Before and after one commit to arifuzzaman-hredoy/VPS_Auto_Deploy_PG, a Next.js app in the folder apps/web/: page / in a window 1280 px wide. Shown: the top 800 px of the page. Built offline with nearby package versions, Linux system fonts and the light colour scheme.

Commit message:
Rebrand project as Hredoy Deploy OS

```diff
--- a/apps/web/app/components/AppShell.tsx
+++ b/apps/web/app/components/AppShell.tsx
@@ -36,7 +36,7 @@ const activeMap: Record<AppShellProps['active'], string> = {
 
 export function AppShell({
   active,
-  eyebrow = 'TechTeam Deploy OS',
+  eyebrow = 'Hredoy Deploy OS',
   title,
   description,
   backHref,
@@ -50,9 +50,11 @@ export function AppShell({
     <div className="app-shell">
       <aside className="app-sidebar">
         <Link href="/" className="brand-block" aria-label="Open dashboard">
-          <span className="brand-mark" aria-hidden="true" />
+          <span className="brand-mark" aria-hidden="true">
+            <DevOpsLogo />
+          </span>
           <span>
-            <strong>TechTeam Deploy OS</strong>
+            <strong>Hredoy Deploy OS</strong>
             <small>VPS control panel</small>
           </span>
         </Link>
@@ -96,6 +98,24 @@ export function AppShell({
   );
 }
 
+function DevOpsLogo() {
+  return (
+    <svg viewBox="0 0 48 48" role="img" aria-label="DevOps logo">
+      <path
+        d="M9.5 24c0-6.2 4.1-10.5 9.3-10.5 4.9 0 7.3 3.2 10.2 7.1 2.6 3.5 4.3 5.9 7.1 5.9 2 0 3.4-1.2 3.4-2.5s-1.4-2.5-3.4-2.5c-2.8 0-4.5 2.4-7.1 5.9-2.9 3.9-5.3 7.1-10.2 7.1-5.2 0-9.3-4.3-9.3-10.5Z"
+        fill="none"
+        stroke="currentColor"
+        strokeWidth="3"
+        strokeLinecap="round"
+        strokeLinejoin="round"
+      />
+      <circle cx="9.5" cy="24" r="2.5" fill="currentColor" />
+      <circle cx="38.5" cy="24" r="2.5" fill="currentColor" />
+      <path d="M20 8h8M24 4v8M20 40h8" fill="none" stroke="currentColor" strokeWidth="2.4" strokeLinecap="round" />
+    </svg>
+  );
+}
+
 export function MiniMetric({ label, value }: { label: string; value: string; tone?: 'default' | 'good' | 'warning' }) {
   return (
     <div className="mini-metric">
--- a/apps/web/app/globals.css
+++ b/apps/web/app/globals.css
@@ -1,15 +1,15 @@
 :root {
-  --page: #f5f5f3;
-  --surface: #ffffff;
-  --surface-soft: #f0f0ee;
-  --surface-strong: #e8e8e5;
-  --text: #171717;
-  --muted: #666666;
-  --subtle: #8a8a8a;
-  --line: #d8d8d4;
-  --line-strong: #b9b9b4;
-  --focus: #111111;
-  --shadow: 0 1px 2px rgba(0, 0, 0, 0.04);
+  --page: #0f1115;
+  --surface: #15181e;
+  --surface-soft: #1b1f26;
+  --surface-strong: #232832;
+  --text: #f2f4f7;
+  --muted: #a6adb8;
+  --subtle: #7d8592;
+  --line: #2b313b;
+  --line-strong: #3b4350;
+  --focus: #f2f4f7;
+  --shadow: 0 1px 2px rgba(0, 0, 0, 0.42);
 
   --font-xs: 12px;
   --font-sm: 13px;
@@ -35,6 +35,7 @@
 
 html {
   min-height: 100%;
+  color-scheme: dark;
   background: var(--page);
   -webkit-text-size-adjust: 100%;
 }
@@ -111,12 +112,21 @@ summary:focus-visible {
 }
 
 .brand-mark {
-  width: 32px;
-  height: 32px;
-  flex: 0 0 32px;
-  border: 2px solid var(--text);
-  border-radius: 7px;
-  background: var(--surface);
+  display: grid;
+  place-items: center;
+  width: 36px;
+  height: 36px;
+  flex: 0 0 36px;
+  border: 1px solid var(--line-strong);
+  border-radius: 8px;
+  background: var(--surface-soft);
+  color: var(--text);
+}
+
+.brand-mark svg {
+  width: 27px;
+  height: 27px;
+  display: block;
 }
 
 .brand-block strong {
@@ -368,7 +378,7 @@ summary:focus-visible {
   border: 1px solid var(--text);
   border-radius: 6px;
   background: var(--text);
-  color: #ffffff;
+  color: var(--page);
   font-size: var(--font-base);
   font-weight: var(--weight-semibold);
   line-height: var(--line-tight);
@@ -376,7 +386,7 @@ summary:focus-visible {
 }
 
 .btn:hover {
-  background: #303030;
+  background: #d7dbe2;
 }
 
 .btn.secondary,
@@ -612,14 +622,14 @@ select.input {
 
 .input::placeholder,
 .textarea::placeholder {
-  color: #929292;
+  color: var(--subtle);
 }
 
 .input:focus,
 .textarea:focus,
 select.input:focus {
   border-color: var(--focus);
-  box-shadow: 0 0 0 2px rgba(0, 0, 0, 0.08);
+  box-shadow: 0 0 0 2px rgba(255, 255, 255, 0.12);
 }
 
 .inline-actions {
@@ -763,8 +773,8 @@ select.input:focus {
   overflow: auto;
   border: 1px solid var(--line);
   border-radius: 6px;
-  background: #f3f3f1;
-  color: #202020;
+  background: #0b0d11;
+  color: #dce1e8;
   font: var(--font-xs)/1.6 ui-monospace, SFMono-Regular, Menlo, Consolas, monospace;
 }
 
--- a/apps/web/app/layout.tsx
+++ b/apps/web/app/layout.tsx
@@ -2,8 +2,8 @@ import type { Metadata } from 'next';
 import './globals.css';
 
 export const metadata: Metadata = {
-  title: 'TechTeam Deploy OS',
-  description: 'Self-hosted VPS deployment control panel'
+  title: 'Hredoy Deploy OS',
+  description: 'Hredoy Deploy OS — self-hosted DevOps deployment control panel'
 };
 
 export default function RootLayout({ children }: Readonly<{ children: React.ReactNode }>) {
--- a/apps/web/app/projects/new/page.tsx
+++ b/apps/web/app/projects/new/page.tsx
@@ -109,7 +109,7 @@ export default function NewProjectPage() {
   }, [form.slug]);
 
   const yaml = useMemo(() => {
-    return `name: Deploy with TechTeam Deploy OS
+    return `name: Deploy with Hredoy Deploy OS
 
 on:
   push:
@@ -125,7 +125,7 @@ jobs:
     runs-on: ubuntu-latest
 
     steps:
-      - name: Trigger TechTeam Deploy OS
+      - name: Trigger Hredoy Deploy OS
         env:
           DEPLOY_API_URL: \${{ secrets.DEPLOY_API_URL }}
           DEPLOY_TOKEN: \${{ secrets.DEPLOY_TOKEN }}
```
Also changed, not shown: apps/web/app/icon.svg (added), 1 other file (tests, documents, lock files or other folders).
********************
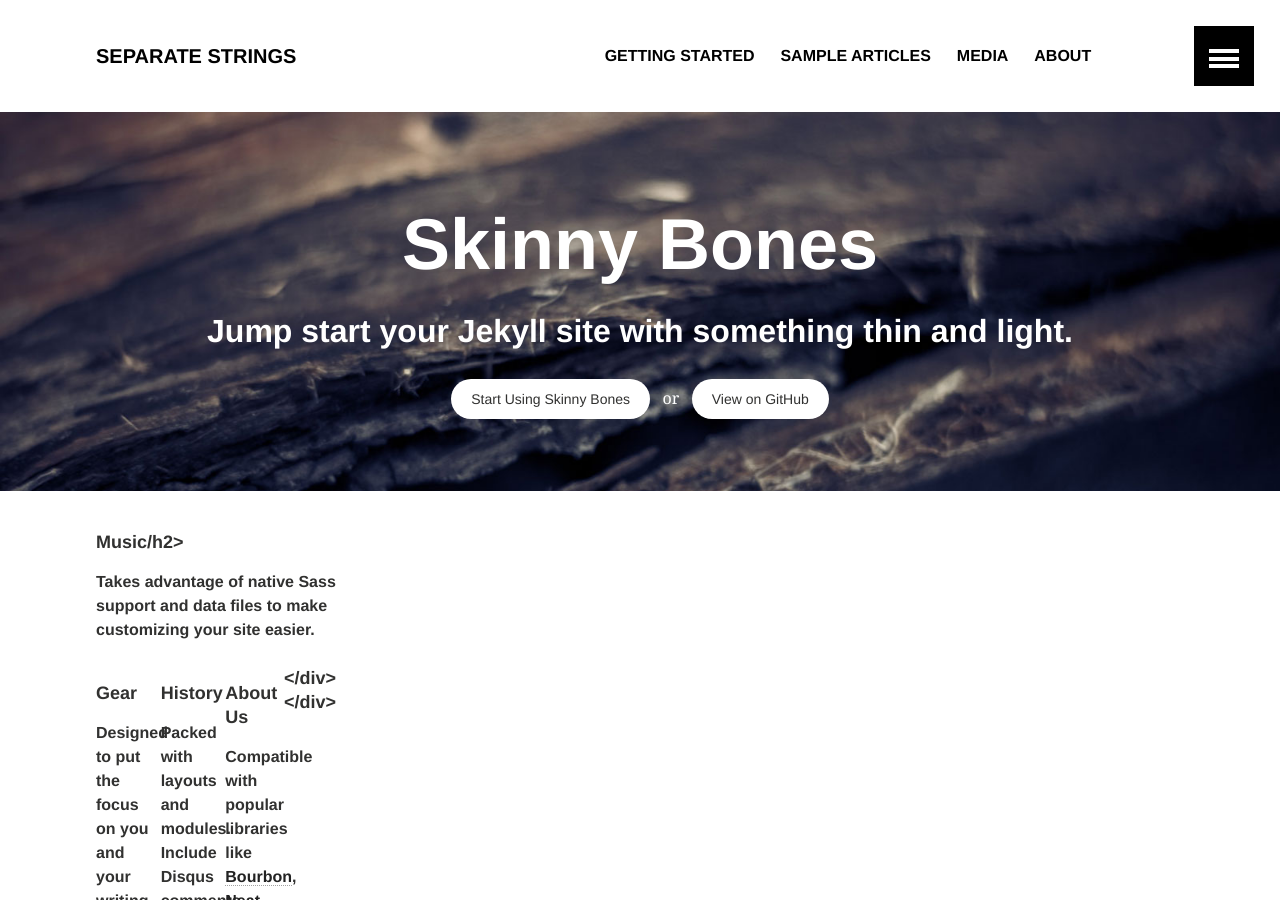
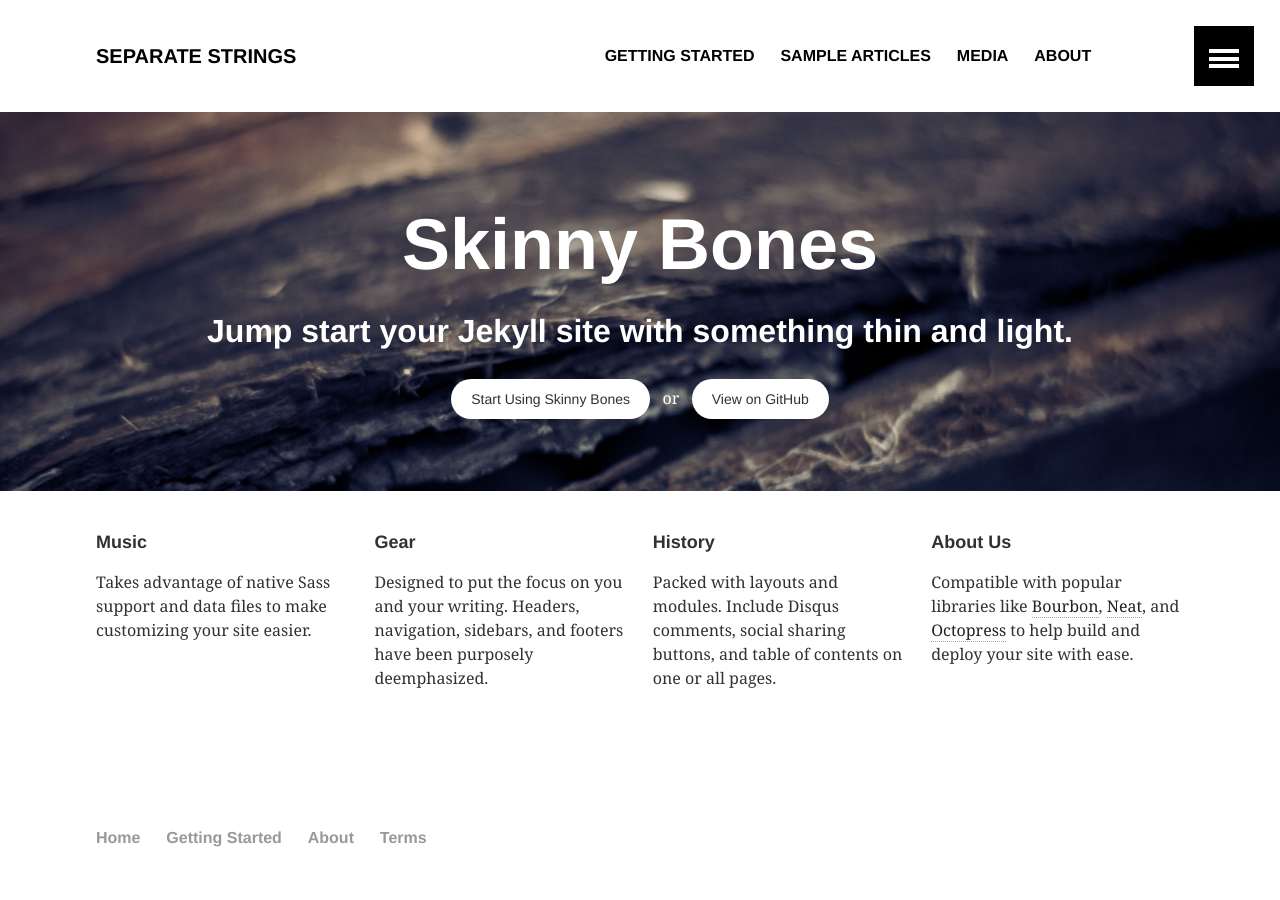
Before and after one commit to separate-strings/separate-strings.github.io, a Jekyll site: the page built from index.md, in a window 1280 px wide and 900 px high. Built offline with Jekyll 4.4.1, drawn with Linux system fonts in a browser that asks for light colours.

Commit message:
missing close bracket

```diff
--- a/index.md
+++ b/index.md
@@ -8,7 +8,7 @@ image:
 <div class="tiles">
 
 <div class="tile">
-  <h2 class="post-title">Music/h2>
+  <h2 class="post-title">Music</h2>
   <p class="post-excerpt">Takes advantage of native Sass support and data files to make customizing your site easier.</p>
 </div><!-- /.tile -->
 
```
********************
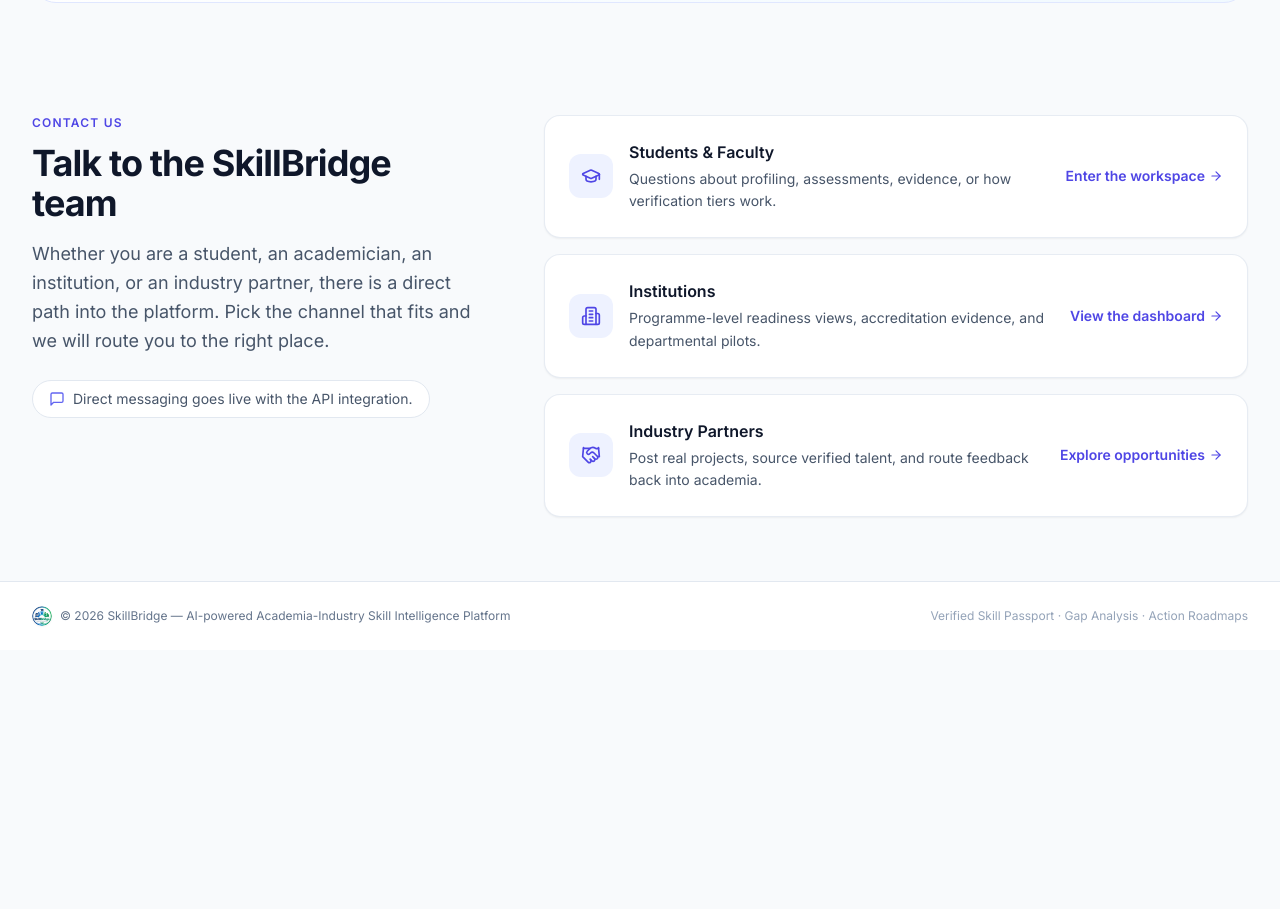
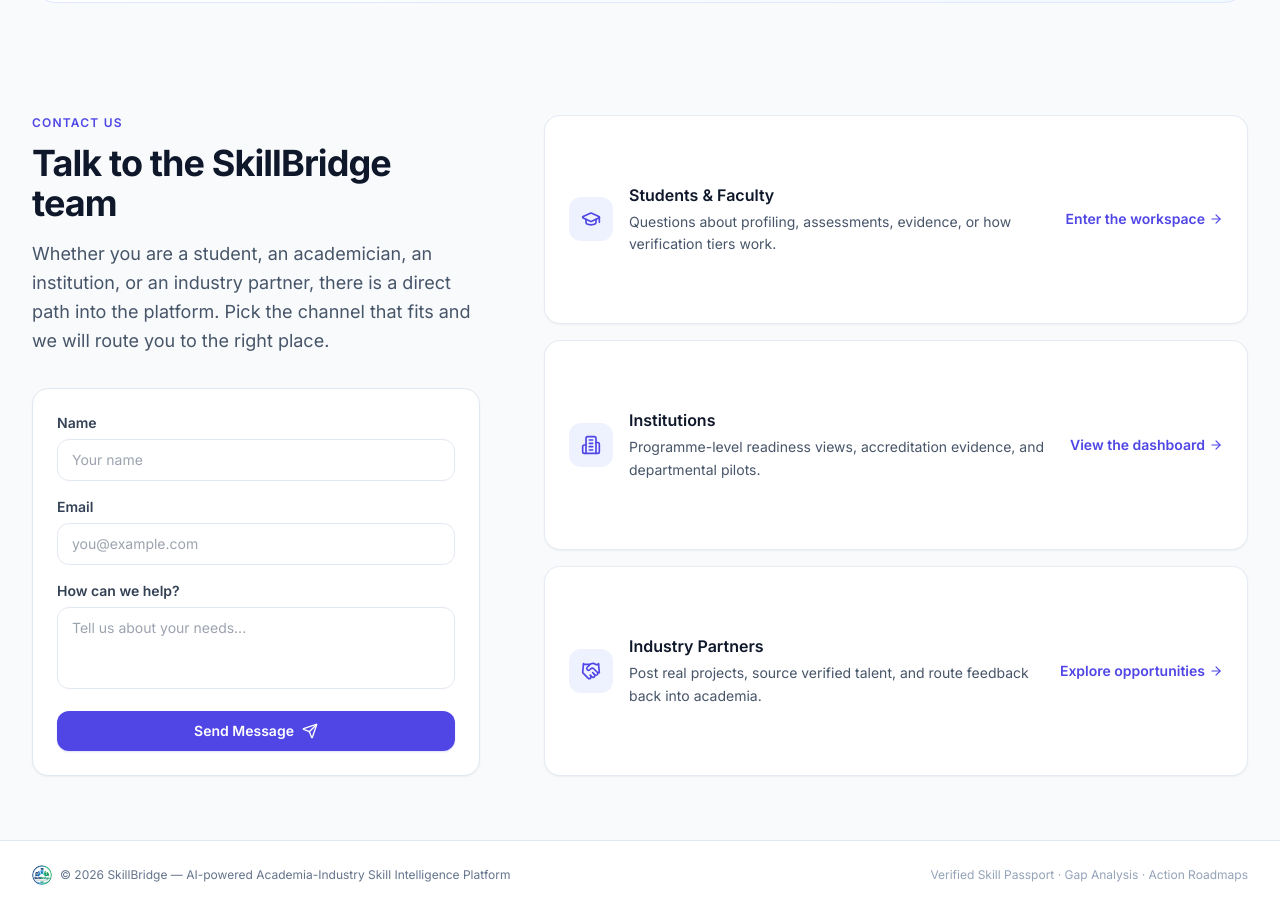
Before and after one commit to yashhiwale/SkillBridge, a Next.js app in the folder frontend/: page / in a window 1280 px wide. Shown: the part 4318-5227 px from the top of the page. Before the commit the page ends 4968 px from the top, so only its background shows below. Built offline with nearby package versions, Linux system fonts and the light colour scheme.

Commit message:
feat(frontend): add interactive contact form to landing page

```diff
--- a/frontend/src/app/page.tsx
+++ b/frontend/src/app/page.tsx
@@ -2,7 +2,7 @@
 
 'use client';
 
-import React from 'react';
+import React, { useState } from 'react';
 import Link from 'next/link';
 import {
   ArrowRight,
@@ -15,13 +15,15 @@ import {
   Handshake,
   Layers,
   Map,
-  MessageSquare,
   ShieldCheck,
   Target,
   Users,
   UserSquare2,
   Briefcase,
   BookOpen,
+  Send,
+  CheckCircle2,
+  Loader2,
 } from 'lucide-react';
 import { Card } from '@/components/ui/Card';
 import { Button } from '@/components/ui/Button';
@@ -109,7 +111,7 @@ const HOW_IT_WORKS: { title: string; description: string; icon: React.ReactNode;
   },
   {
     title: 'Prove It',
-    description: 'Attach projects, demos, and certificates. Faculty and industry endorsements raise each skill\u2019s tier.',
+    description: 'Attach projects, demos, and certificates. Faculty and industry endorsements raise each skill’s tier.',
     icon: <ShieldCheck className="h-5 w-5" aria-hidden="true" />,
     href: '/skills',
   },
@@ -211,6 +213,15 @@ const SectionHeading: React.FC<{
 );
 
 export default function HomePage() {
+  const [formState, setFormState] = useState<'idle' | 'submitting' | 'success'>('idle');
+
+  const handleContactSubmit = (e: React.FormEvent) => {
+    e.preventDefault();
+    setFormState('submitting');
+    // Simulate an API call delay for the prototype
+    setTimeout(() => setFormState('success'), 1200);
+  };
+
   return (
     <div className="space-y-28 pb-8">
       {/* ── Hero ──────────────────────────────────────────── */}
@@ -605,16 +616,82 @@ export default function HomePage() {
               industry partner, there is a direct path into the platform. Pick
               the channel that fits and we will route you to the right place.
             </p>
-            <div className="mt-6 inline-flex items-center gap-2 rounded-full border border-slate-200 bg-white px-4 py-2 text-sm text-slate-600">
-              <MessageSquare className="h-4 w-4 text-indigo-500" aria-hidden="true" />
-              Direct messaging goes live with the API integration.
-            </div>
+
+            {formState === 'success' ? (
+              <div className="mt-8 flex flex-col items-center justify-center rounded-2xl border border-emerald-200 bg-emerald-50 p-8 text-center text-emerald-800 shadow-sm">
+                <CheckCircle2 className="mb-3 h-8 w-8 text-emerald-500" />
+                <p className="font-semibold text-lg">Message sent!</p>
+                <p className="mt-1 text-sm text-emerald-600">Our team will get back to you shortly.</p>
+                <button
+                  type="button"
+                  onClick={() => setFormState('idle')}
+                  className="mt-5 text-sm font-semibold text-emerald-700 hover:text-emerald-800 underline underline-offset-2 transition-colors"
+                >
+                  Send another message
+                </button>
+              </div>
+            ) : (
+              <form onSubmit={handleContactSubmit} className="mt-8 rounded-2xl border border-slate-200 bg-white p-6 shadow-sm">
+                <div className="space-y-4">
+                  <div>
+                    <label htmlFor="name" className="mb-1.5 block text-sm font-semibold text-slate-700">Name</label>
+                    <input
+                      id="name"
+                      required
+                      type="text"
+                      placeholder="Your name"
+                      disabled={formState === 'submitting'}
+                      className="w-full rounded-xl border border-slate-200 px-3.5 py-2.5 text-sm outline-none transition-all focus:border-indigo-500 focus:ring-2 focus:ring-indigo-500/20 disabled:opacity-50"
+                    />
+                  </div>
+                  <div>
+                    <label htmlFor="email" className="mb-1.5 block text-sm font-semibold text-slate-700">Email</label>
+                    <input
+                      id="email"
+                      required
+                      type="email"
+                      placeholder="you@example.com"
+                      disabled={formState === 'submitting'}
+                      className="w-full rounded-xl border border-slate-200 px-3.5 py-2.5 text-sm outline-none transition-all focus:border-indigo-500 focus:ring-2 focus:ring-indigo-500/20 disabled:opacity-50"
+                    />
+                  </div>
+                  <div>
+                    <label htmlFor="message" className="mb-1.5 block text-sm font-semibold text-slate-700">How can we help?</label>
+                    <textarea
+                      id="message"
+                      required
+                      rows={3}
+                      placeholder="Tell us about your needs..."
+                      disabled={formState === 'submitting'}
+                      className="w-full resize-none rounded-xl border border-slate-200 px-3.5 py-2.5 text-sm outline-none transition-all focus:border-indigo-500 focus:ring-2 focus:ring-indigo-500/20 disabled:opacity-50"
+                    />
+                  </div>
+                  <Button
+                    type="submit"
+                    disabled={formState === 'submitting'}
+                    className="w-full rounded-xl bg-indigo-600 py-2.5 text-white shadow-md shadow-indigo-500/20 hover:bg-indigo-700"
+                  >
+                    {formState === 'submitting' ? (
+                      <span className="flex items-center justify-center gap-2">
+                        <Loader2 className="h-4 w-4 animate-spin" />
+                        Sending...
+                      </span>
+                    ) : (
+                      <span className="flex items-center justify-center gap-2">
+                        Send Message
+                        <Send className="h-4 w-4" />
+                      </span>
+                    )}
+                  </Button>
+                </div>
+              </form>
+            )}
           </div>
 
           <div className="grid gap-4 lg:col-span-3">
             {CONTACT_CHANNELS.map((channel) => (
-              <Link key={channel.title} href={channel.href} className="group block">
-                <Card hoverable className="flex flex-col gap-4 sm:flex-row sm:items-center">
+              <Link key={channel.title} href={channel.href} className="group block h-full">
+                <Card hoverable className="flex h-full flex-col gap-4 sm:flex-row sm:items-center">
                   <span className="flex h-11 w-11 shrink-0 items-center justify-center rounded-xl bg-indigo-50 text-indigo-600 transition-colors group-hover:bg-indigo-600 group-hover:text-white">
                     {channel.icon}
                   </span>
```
********************
# REQUIRED ACTION
From the entries above, copy every line containing the word "input".

# SOLUTION FOR THIS EXERCISE
@@ -612,14 +622,14 @@ select.input {
 .input::placeholder,
 .input:focus,
 select.input:focus {
@@ -763,8 +773,8 @@ select.input:focus {
+                    <input
+                    <input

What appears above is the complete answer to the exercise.